> TASK INSTRUCTIONS: Search each line below for "func", then return the lines where it appears.

Stored records:

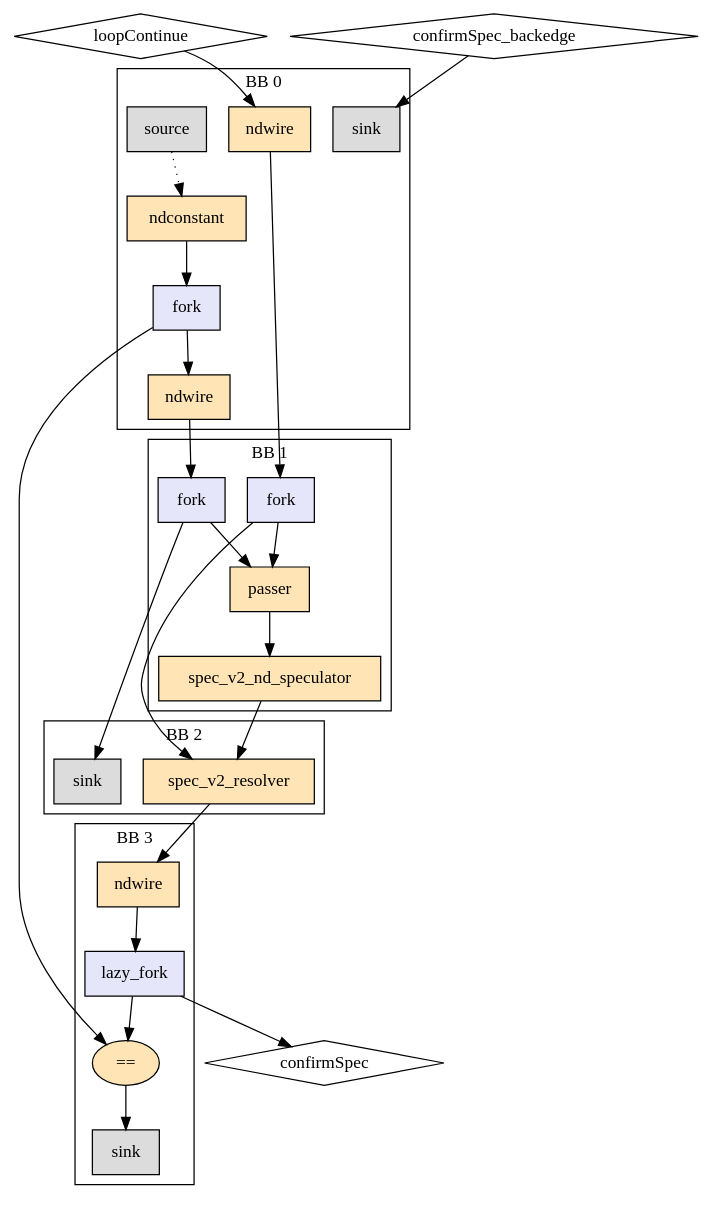
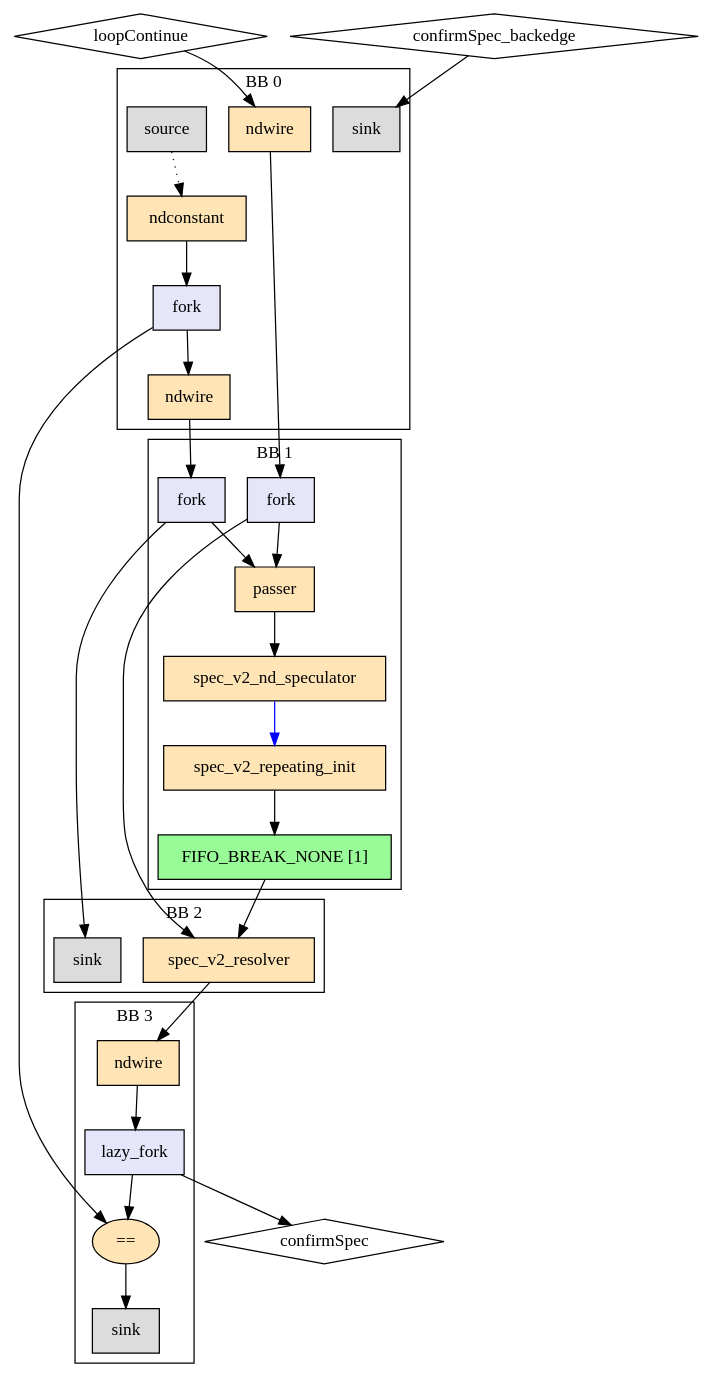
One commit to EPFL-LAP/dynamatic changed the diagram in experimental/tools/elastic-miter/out/introduceResolver/rhs_reachability/model.dot. Above: the diagram before and after it, drawn with Graphviz. The commit also changed 143 other files, not shown here.

```diff
--- a/experimental/tools/elastic-miter/out/introduceResolver/rhs_reachability/model.dot
+++ b/experimental/tools/elastic-miter/out/introduceResolver/rhs_reachability/model.dot
@@ -1,54 +1,58 @@
 Digraph G {
   splines=spline
   compound=true
   "loopContinue" ["style"="solid", "shape"="diamond", "label"="loopContinue", "mlir_op"="handshake.func"]
   "confirmSpec_backedge" ["style"="solid", "shape"="diamond", "label"="confirmSpec_backedge", "mlir_op"="handshake.func"]
   "confirmSpec" ["style"="solid", "shape"="diamond", "label"="confirmSpec", "mlir_op"="handshake.func"]
   "loopContinue" -> "ndw_in_loopContinue" ["dir"="both", "style"="solid", "arrowhead"="normal", "from_idx"="0", "to"="ins", "arrowtail"="none", "from"="loopContinue", "to_idx"="0"]
   "confirmSpec_backedge" -> "backedge_sink_start_confirmSpec" ["dir"="both", "style"="solid", "arrowhead"="normal", "from_idx"="1", "to"="ins", "arrowtail"="none", "from"="confirmSpec_backedge", "to_idx"="0"]
   "backedge_lf_start_confirmSpec" -> "backedge_eq_confirmSpec" ["dir"="both", "style"="solid", "arrowhead"="normal", "from_idx"="1", "to"="lhs", "arrowtail"="none", "from"="outs_1", "to_idx"="0"]
   "backedge_lf_end_confirmSpec" -> "confirmSpec" ["dir"="both", "style"="solid", "arrowhead"="normal", "from_idx"="0", "to"="confirmSpec", "arrowtail"="none", "from"="outs_0", "to_idx"="0"]
   "ndw_in_loopContinue" -> "ctx_fork" ["dir"="both", "style"="solid", "arrowhead"="normal", "from_idx"="0", "to"="ins", "arrowtail"="none", "from"="outs", "to_idx"="0"]
   "ndw_in_confirmSpec_backedge" -> "ctx_fork_cs" ["dir"="both", "style"="solid", "arrowhead"="normal", "from_idx"="0", "to"="ins", "arrowtail"="none", "from"="outs", "to_idx"="0"]
   "ctx_fork" -> "resolver" ["dir"="both", "style"="solid", "arrowhead"="normal", "from_idx"="1", "to"="actualCondition", "arrowtail"="none", "from"="outs_1", "to_idx"="0"]
   "ctx_fork_cs" -> "vm_sink_2" ["dir"="both", "style"="solid", "arrowhead"="normal", "from_idx"="1", "to"="ins", "arrowtail"="none", "from"="outs_1", "to_idx"="0"]
-  "ndspec" -> "resolver" ["dir"="both", "style"="solid", "arrowhead"="normal", "from_idx"="0", "to"="generatedCondition", "arrowtail"="none", "from"="outs", "to_idx"="1"]
+  "ctx_buffer" -> "resolver" ["dir"="both", "style"="solid", "arrowhead"="normal", "from_idx"="0", "to"="generatedCondition", "arrowtail"="none", "from"="outs", "to_idx"="1"]
   "resolver" -> "ndw_out_confirmSpec" ["dir"="both", "style"="solid", "arrowhead"="normal", "from_idx"="0", "to"="ins", "arrowtail"="none", "from"="confirmSpec", "to_idx"="0"]
   subgraph cluster0 {
     graph ["label"="BB 0"]
     "backedge_source_confirmSpec" ["style"="filled", "fillcolor"="gainsboro", "shape"="box", "label"="source", "mlir_op"="handshake.source"]
     "backedge_constant_confirmSpec" ["style"="filled", "fillcolor"="moccasin", "shape"="box", "label"="ndconstant", "mlir_op"="handshake.ndconstant"]
     "backedge_lf_start_confirmSpec" ["style"="filled", "fillcolor"="lavender", "shape"="box", "label"="fork", "mlir_op"="handshake.fork"]
     "backedge_sink_start_confirmSpec" ["style"="filled", "fillcolor"="gainsboro", "shape"="box", "label"="sink", "mlir_op"="handshake.sink"]
     "ndw_in_loopContinue" ["style"="filled", "fillcolor"="moccasin", "shape"="box", "label"="ndwire", "mlir_op"="handshake.ndwire"]
     "ndw_in_confirmSpec_backedge" ["style"="filled", "fillcolor"="moccasin", "shape"="box", "label"="ndwire", "mlir_op"="handshake.ndwire"]
     "backedge_source_confirmSpec" -> "backedge_constant_confirmSpec" ["dir"="both", "style"="dotted", "arrowhead"="normal", "from_idx"="0", "to"="ctrl", "arrowtail"="none", "from"="outs", "to_idx"="0"]
     "backedge_constant_confirmSpec" -> "backedge_lf_start_confirmSpec" ["dir"="both", "style"="solid", "arrowhead"="normal", "from_idx"="0", "to"="ins", "arrowtail"="none", "from"="result", "to_idx"="0"]
     "backedge_lf_start_confirmSpec" -> "ndw_in_confirmSpec_backedge" ["dir"="both", "style"="solid", "arrowhead"="normal", "from_idx"="0", "to"="ins", "arrowtail"="none", "from"="outs_0", "to_idx"="0"]
   }
   subgraph cluster3 {
     graph ["label"="BB 3"]
     "backedge_lf_end_confirmSpec" ["style"="filled", "fillcolor"="lavender", "shape"="box", "label"="lazy_fork", "mlir_op"="handshake.lazy_fork"]
     "backedge_eq_confirmSpec" ["style"="filled", "fillcolor"="moccasin", "shape"="oval", "label"="==", "mlir_op"="handshake.cmpi=="]
     "backedge_sink_end_confirmSpec" ["style"="filled", "fillcolor"="gainsboro", "shape"="box", "label"="sink", "mlir_op"="handshake.sink"]
     "ndw_out_confirmSpec" ["style"="filled", "fillcolor"="moccasin", "shape"="box", "label"="ndwire", "mlir_op"="handshake.ndwire"]
     "backedge_lf_end_confirmSpec" -> "backedge_eq_confirmSpec" ["dir"="both", "style"="solid", "arrowhead"="normal", "from_idx"="1", "to"="rhs", "arrowtail"="none", "from"="outs_1", "to_idx"="1"]
     "backedge_eq_confirmSpec" -> "backedge_sink_end_confirmSpec" ["dir"="both", "style"="solid", "arrowhead"="normal", "from_idx"="0", "to"="ins", "arrowtail"="none", "from"="result", "to_idx"="0"]
     "ndw_out_confirmSpec" -> "backedge_lf_end_confirmSpec" ["dir"="both", "style"="solid", "arrowhead"="normal", "from_idx"="0", "to"="ins", "arrowtail"="none", "from"="outs", "to_idx"="0"]
   }
   subgraph cluster1 {
     graph ["label"="BB 1"]
     "ctx_fork" ["style"="filled", "fillcolor"="lavender", "shape"="box", "label"="fork", "mlir_op"="handshake.fork"]
     "ctx_fork_cs" ["style"="filled", "fillcolor"="lavender", "shape"="box", "label"="fork", "mlir_op"="handshake.fork"]
     "ctx_passer" ["style"="filled", "fillcolor"="moccasin", "shape"="box", "label"="passer", "mlir_op"="handshake.passer"]
     "ndspec" ["style"="filled", "fillcolor"="moccasin", "shape"="box", "label"="spec_v2_nd_speculator", "mlir_op"="handshake.spec_v2_nd_speculator"]
+    "ctx_ri" ["style"="filled", "fillcolor"="moccasin", "shape"="box", "label"="spec_v2_repeating_init", "mlir_op"="handshake.spec_v2_repeating_init"]
+    "ctx_buffer" ["style"="filled", "fillcolor"="palegreen", "shape"="box", "label"="FIFO_BREAK_NONE [1]", "mlir_op"="handshake.buffer"]
     "ctx_fork" -> "ctx_passer" ["dir"="both", "style"="solid", "arrowhead"="normal", "from_idx"="0", "to"="data", "arrowtail"="none", "from"="outs_0", "to_idx"="0"]
     "ctx_fork_cs" -> "ctx_passer" ["dir"="both", "style"="solid", "arrowhead"="normal", "from_idx"="0", "to"="ctrl", "arrowtail"="none", "from"="outs_0", "to_idx"="1"]
     "ctx_passer" -> "ndspec" ["dir"="both", "style"="solid", "arrowhead"="normal", "from_idx"="0", "to"="ins", "arrowtail"="none", "from"="result", "to_idx"="0"]
+    "ndspec" -> "ctx_ri" ["dir"="both", "style"="solid", "arrowhead"="normal", "from_idx"="0", "color"="blue", "to"="ins", "arrowtail"="none", "from"="outs", "to_idx"="0"]
+    "ctx_ri" -> "ctx_buffer" ["dir"="both", "style"="solid", "arrowhead"="normal", "from_idx"="0", "to"="ins", "arrowtail"="none", "from"="outs", "to_idx"="0"]
   }
   subgraph cluster2 {
     graph ["label"="BB 2"]
     "vm_sink_2" ["style"="filled", "fillcolor"="gainsboro", "shape"="box", "label"="sink", "mlir_op"="handshake.sink"]
     "resolver" ["style"="filled", "fillcolor"="moccasin", "shape"="box", "label"="spec_v2_resolver", "mlir_op"="handshake.spec_v2_resolver"]
   }
 }
```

> SOLUTION TO THIS EXERCISE:
   "loopContinue" ["style"="solid", "shape"="diamond", "label"="loopContinue", "mlir_op"="handshake.func"]
   "confirmSpec_backedge" ["style"="solid", "shape"="diamond", "label"="confirmSpec_backedge", "mlir_op"="handshake.func"]
   "confirmSpec" ["style"="solid", "shape"="diamond", "label"="confirmSpec", "mlir_op"="handshake.func"]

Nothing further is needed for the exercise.